Embarrassed FAA Preparing To Overturn “Known Icing” Interpretation?


Sources this week tell AVweb the FAA is preparing to overturn a much-ridiculed June 6, 2006, letter from the agency’s eastern region that reinterpreted what constitutes “known icing conditions” by reverting back to guidance initially published in 2003. The letter, by FAA Eastern Region Counsel Loretta E. Alkalay, was written in response to an operator’s request for a definition of what constitutes “known icing conditions” and stated, “known icing conditions exist when visible moisture or high relative humidity combines with temperatures near or below freezing.” She added, “flying through clouds at an altitude that is near or below freezing would constitute flight into known icing conditions.” Since the letter was written last summer and became widely disseminated later in the year, numerous aviation organizations expressed opposition to its conclusion.
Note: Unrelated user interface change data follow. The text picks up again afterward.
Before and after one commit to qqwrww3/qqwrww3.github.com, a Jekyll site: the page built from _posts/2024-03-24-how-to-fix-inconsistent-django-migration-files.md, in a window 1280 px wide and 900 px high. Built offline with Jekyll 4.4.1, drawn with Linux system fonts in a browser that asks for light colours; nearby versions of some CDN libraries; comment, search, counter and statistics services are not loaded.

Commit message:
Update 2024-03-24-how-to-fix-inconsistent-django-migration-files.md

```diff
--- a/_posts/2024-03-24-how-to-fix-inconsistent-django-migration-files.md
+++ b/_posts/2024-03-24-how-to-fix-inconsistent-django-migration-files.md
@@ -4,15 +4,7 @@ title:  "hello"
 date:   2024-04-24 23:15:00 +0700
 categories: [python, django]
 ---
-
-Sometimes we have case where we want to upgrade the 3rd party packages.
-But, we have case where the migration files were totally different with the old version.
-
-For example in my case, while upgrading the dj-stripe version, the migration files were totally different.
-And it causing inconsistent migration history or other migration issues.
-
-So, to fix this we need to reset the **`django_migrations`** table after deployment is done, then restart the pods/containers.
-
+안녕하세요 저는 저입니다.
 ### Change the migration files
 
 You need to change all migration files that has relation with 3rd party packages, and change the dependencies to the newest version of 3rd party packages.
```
For example, the Aircraft Owners and Pilots Association (AOPA), in a letter written by Luis Gutierrez, the association’s director of regulatory and certification policy, told the FAA its interpretation “would unnecessarily ground many safe general aviation flights and may negatively affect safety because many pilots would not be able to train nor maintain flying proficiency during the winter season.” Now, according to AOPA spokesperson Chris Dancy, the association “understands the FAA is preparing to overturn” the June letter in a fashion “consistent with current guidance,” although he could not highlight how the FAA’s policy reversal might be accomplished. Instead, AVweb has learned the FAA likely will revert to a 2003 definition of “known icing.”When the FAA may act to overturn the Alkalay letter is not known, but it appears the agency may accomplish this feat by publishing official guidance. The “hook” on which the FAA apparently may rely is a May 7, 2003, document that sought to clarify and redefine icing terminology [PDF]. That statement, itself a result of a December 22, 2000, proposal calling “for new and revised icing terms,” grew out of the 1996 FAA international conference on aircraft in-flight icing. In its 2003 statement, the FAA defined “known icing conditions” as “[a]tmospheric conditions in which the formation of ice is observed or detected in flight.” Which is a far cry from the “visible moisture or high relative humidity combines with temperatures near or below freezing” in the Alkalay letter. In fact, sources tell AVweb it’s clear the FAA is rather embarrassed by the regional counsel’s interpretation and the effort it will have to expend to overturn her letter and return the known icing definition to what it has been. And those sources reminded AVweb this is not the first time that office overturned well-establish FAA policy. All of which made one observer with whom we spoke wonder: What will it take for the FAA to suggest to Ms. Alkalay that she stop writing letters?